On a hill overlooking Granada, the Alhambra—a sprawling palace-citadel that comprised royal residential quarters, court complexes flanked by official chambers, a bath, and a mosque—was begun in the thirteenth century by Ibn al-Ahmar, founder of the Nasrid dynasty, and was continued by his successors in the fourteenth century. Its most celebrated portions—a series of courtyards surrounded by rooms—present a varied repetoire of Moorish arched, columnar, and domical forms. The romantic imagination of centuries of visitors has been captivated by the special combination of the slender columnar arcades, fountains, and light-reflecting water basins found in those courtyards—the Lion Court in particular; this combination is understood from inscriptions to be a physical realization of descriptions of Paradise in Islamic poetry."
— Marvin Trachtenberg and Isabelle Hyman. Architecture: from Prehistory to Post-Modernism. p219.
Our vsit to the Alhambra located in Granada, Spain was amazing. The richness. The history. We enjoyed the visit and wished we could have stayed longer. Pour une prochaine fois. There are twelve lions and every hour the water spouts out from one of them.
Notice the intricate work. It is truly a site to behold.
The ceiling is made of of wood.

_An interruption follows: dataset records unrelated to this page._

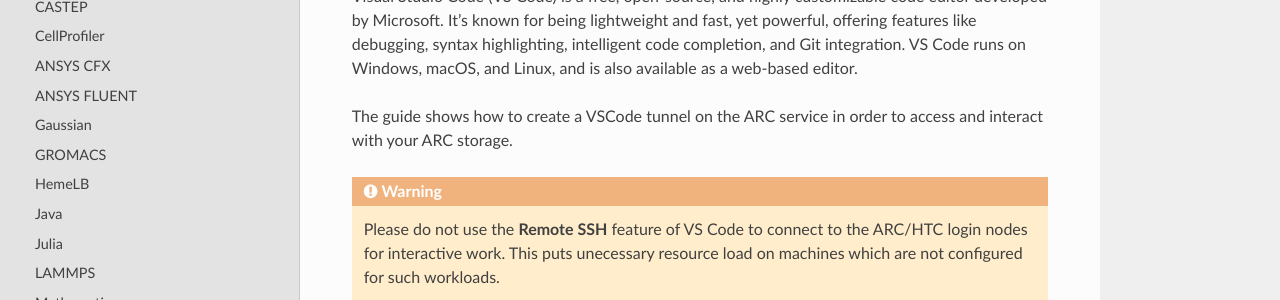
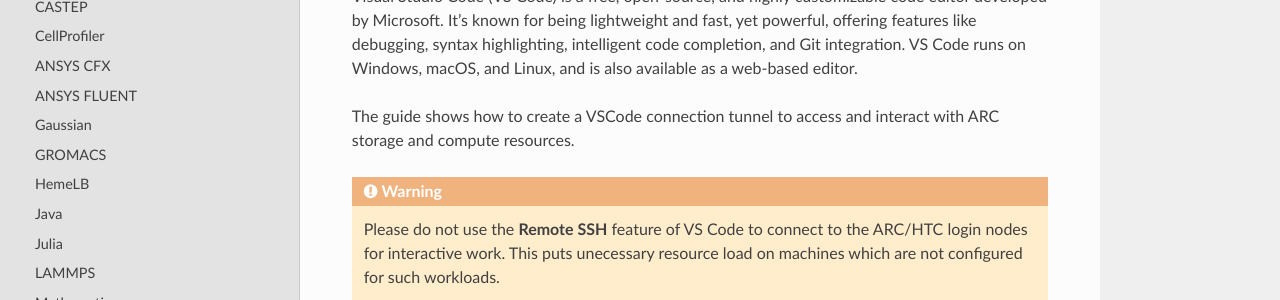
Before and after one commit to oxford-arc/arc-software-guide, a Sphinx documentation site: the page built from docs/source/apps/arc_vscode.rst, in a window 1280 px wide and 900 px high. Shown: the part 223-523 px from the top of the window. Built offline with Sphinx 7.4.7 and the Read the Docs theme 3.1.0, drawn with Linux system fonts in a browser that asks for light colours.

Commit message:
Update arc_vscode.rst

```diff
--- a/docs/source/apps/arc_vscode.rst
+++ b/docs/source/apps/arc_vscode.rst
@@ -7,7 +7,7 @@
 It's known for being lightweight and fast, yet powerful, offering features like debugging, syntax highlighting, intelligent code completion, and Git integration.
 VS Code runs on Windows, macOS, and Linux, and is also available as a web-based editor.
 
-The guide shows how to create a VSCode tunnel on the ARC service in order to access and interact with your ARC storage.
+The guide shows how to create a VSCode connection tunnel to access and interact with ARC storage and compute resources.
 
 .. warning::
   Please do not use the **Remote SSH** feature of VS Code to connect to the ARC/HTC login nodes for interactive work. This puts unecessary resource load on machines
```
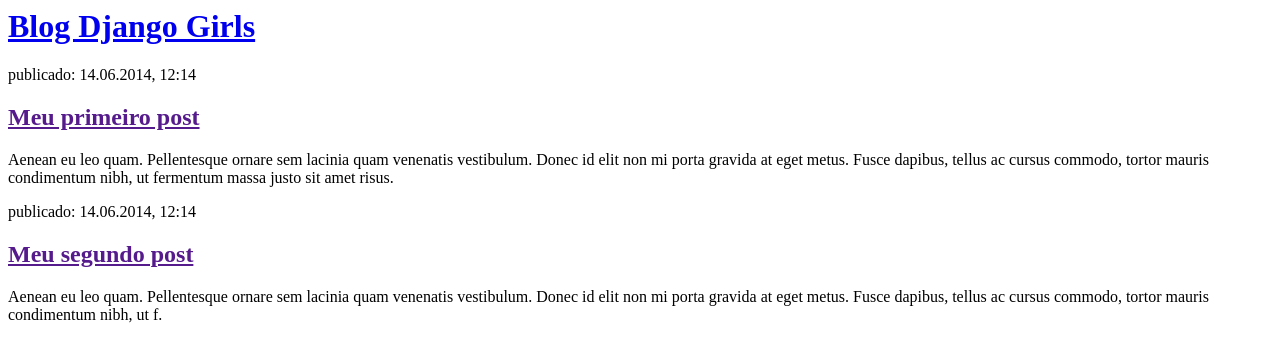
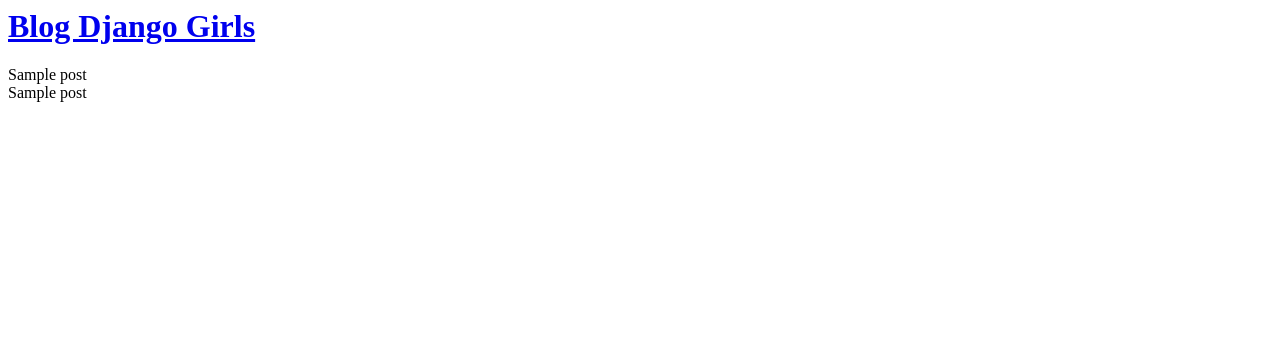
Before and after one commit to NoelMesquita/my-first-blog, a Django app: template blog/templates/blog/post_list.html in a window 1280 px wide. Shown: the top 362 px of the page. Run offline with Django 3.2, Linux system fonts and the light colour scheme; the template is opened without the code that fills it: values that come from a table or form of the project are taken from there, others are empty; tables that the repository leaves empty hold one stand-in row (values such as "Sample post").

Commit message:
Modificação nos arquivos post_list e views

```diff
--- a/blog/templates/blog/post_list.html
+++ b/blog/templates/blog/post_list.html
@@ -8,15 +8,15 @@
         </div>
 
         <div>
-            <p>publicado: 14.06.2014, 12:14</p>
-            <h2><a href="">Meu primeiro post</a></h2>
-            <p>Aenean eu leo quam. Pellentesque ornare sem lacinia quam venenatis vestibulum. Donec id elit non mi porta gravida at eget metus. Fusce dapibus, tellus ac cursus commodo, tortor mauris condimentum nibh, ut fermentum massa justo sit amet risus.</p>
+            {% for post in posts %}
+                {{ post }}
+            {% endfor %}
         </div>
 
         <div>
-            <p>publicado: 14.06.2014, 12:14</p>
-            <h2><a href="">Meu segundo post</a></h2>
-            <p>Aenean eu leo quam. Pellentesque ornare sem lacinia quam venenatis vestibulum. Donec id elit non mi porta gravida at eget metus. Fusce dapibus, tellus ac cursus commodo, tortor mauris condimentum nibh, ut f.</p>
+            {% for post in posts %}
+                {{ post }}
+            {% endfor %}
         </div>
     </body>
 </html>
--- a/blog/views.py
+++ b/blog/views.py
@@ -1,6 +1,9 @@
 from django.shortcuts import render
+from django.utils import timezone
+from .models import Post
 
 # Create your views here.
 
 def post_list(request):
-    return render(request, 'blog/post_list.html', {})
+	posts = Post.objects.filter(published_date__lte=timezone.now()).order_by('published_date')
+	return render(request, 'blog/post_list.html', {'posts': posts})
```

Damage produced in Later Era After the Christian conquest of the city in 1492, the conquerors began to alter the Alhambra. The open work was filled up with whitewash, the painting and gilding effaced, and the furniture soiled, torn, or removed. Charles V (1516–1556) rebuilt portions in the Renaissance style of the period and destroyed the greater part of the winter palace to make room for a Renaissance-style structure which has never been completed. Phillip V (1700–1746) Italianised the rooms and completed his palace in the middle of what had been the Moorish building; he had partitions constructed which blocked up whole apartments.